We’ve previously blogged the case of Integrity Staffing Solutions, Inc. v. Busk, 135 S. Ct. 513 (2014). That case considered the issue of whether time spent by Amazon warehouse workers going through security checks at the end of their workdays was compensable. The case was initially filed in 2010. Reversing the U.S. Court of Appeals for the Ninth Circuit, a unanimous Supreme Court held in 2014 that the time was not compensable, concluding that the time spent was not “integral and dispensable” to the workers’ duties.
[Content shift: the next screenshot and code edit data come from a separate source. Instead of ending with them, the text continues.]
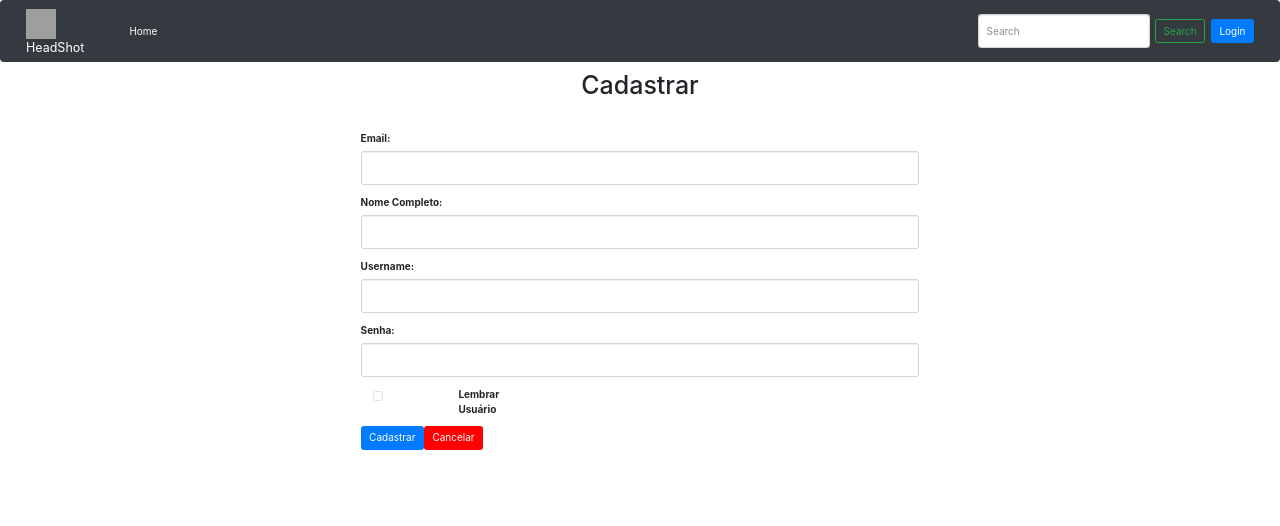
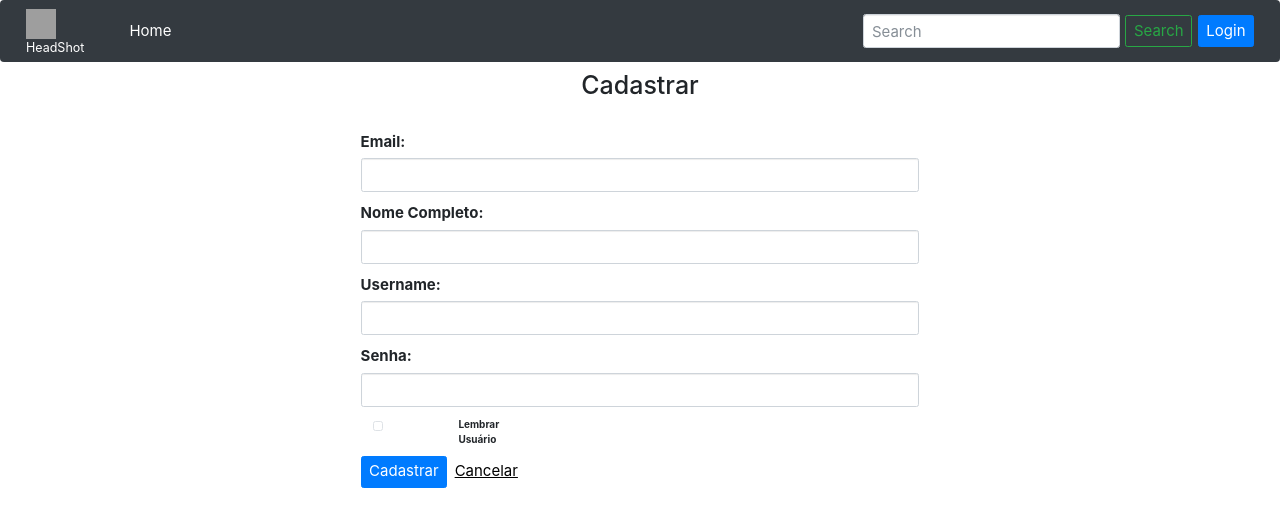
Before and after one commit to marcellapantarotto/ES022017, an Angular app in the folder app-frontend/: page /register in a window 1280 px wide. Shown: the top 526 px of the page. Built offline with nearby package versions, Linux system fonts and the light colour scheme; grey boxes are pictures that could not be loaded.

Commit message:
bigger font

```diff
--- a/app-frontend/src/app/header/header.component.css
+++ b/app-frontend/src/app/header/header.component.css
@@ -0,0 +1,7 @@
+#font{
+  font-size: 1.5rem;
+}
+
+img{
+  position: center;
+}
--- a/app-frontend/src/app/header/header.component.html
+++ b/app-frontend/src/app/header/header.component.html
@@ -1,9 +1,9 @@
 <header class="main-header">
 
-  <nav class="navbar fixed-top navbar-expand-md navbar-dark bg-dark fixed-top ">
+  <nav id="font"class="navbar fixed-top navbar-expand-md navbar-dark bg-dark fixed-top ">
     <a [routerLink]="['/']" class="navbar-brand">
       <img src="/assets/img/sniper-155485.svg" width="30" height="30" alt="">
-      HeadShot
+      <p>HeadShot</p>
     </a>
 
     <button class="navbar-toggler" type="button" data-toggle="collapse" data-target="#navbarTogglerDemo01" aria-controls="navbarTogglerDemo01" aria-expanded="false" aria-label="Toggle navigation">
@@ -18,12 +18,12 @@
       </ul>
 
       <form class="form-inline my-2 my-lg-0">
-        <input class="form-control mr-sm-2" placeholder="Search" aria-label="Search" type="text">
-        <button class="btn btn-outline-success my-2 my-sm-0" type="submit">Search</button>
+        <input id="font" class="form-control mr-sm-2" placeholder="Search" aria-label="Search" type="text">
+        <button id="font" class="btn btn-outline-success my-2 my-sm-0" type="submit">Search</button>
       </form>
 
       <!-- <a class="btn btn-primary pull-right" [routerLink]="['/login']">  -->
-        <button type="button" class="btn btn-primary pull-right" style="margin-left: 0.5%" [routerLink]="['/login']">Login</button>
+        <button id="font" type="button" class="btn btn-primary pull-right" style="margin-left: 0.5%" [routerLink]="['/login']">Login</button>
       <!-- </a> -->
     </div>
   </nav>
--- a/app-frontend/src/app/login/login.component.css
+++ b/app-frontend/src/app/login/login.component.css
@@ -3,9 +3,15 @@ h1{
    margin-top:70px
 }
 
-#semCadastro{
-	background-color: red;
-  border-color: red;
+#registrar{
+  font-size: 1.5rem;
+  background-color: green;
+  border-color: green;
+}
+
+#registrar:hover{
+  background-color: #006600;
+  border-color: #006600;
 }
 
 .content{
@@ -14,3 +20,7 @@ h1{
   margin:auto;
   width: 50%;
 }
+
+#info{
+  font-size: 1.5rem;
+}
--- a/app-frontend/src/app/login/login.component.html
+++ b/app-frontend/src/app/login/login.component.html
@@ -7,12 +7,12 @@
     <div class="container">
       <form>
         <div class="form-group">
-          <label for="exampleInputEmail1">Username</label>
+          <label id="info" for="exampleInputEmail1">Username</label>
           <input type="email" class="form-control" id="exampleInputEmail1" aria-describedby="emailHelp">
         </div>
 
         <div class="form-group">
-          <label for="exampleInputPassword1">Senha</label>
+          <label id="info" for="exampleInputPassword1">Senha</label>
           <input type="password" class="form-control" id="exampleInputPassword1">
         </div>
 
@@ -25,8 +25,8 @@
           </label>
         </div>
 
-        <button type="submit" class="btn btn-primary">Login</button>
-        <button id=semCadastro class="btn btn-primary" [routerLink]="['/register']">Não Sou Cadastrado</button>
+        <button id="info" type="submit" class="btn btn-primary">Login</button>
+        <button id="registrar"  class="btn btn-primary" [routerLink]="['/register']">Registrar</button>
       </form>
   </div>
 
--- a/app-frontend/src/app/register/register.component.css
+++ b/app-frontend/src/app/register/register.component.css
@@ -1,11 +1,24 @@
+body{
+  font-size: 50%;
+}
+
 h1{
    text-align:center;
    margin-top:70px
 }
 
 #cancelar{
-	background-color: red;
-  border-color: red;
+  font-size: 1.5rem;
+  color: black;
+  text-decoration: underline;
+	background-color: white;
+  border: none;
+}
+
+#cancelar:hover {
+  color: white;
+  text-decoration: none;
+  background-color: #474747;
 }
 
 .content{
@@ -14,3 +27,7 @@ h1{
   margin:auto;
   width: 50%;
 }
+
+#info{
+  font-size: 1.5rem;
+}
--- a/app-frontend/src/app/register/register.component.html
+++ b/app-frontend/src/app/register/register.component.html
@@ -7,22 +7,22 @@
 
     <form>
       <div class="form-group">
-        <label for="exampleInputEmail1">Email:</label>
+        <label id="info" for="exampleInputEmail1">Email:</label>
         <input type="email" class="form-control" id="exampleInputEmail1" aria-describedby="emailHelp" >
       </div>
 
       <div class="form-group">
-        <label for="exampleInputEmail1">Nome Completo:</label>
+        <label id="info" for="exampleInputEmail1">Nome Completo:</label>
         <input type="email" class="form-control" id="exampleInputEmail1" aria-describedby="emailHelp" >
       </div>
 
       <div class="form-group">
-        <label for="exampleInputEmail1">Username:</label>
+        <label id="info" for="exampleInputEmail1">Username:</label>
         <input type="email" class="form-control" id="exampleInputEmail1" aria-describedby="emailHelp" >
       </div>
 
       <div class="form-group">
-        <label for="exampleInputPassword1">Senha:</label>
+        <label id="info" for="exampleInputPassword1">Senha:</label>
         <input type="password" class="form-control" id="exampleInputPassword1" >
       </div>
 
@@ -35,7 +35,7 @@
         </label>
       </div>
 
-      <button type="submit" class="btn btn-primary">Cadastrar</button>
+      <button id="info" type="submit" class="btn btn-primary" [routerLink]="['/login']">Cadastrar</button>
       <button id="cancelar" class="btn btn-primary" [routerLink]="['/']">Cancelar</button>
     </form>
   </div>
```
That should have been the end of the litigation, as well as several similar cases against other retailers, but the Busk case itself has limped on. Undaunted by the Supreme Court’s ruling, the plaintiffs amended their complaint to assert claims under Nevada and Arizona laws, where the warehouses were located. As the district court found, however, that didn’t work either, as Nevada and Arizona construe their wage and hour laws in accordance with the FLSA. In Re: Amazon.com, Inc., Fulfillment Center Fair Labor Standards Act (FLSA) and Wage and Hour Litigation, MDL Docket No. 2504 (W.D. Ky., June 7, 2017).

The result in this most recent round of class action practice was not difficult to predict, as most states either follow the FLSA’s substantive provisions fairly closely or have no equivalent at all (California, of course, being the most notable exception). It does, however, serve as a reminder that class action litigation can take on a life of its own, and even significant victories by the employer can fail to bring protracted litigation to a close.

The bottom line: Unsuccessful FLSA collective action plaintiffs may try end-arounds through state laws, but such tactics may do little more than prolong the obvious.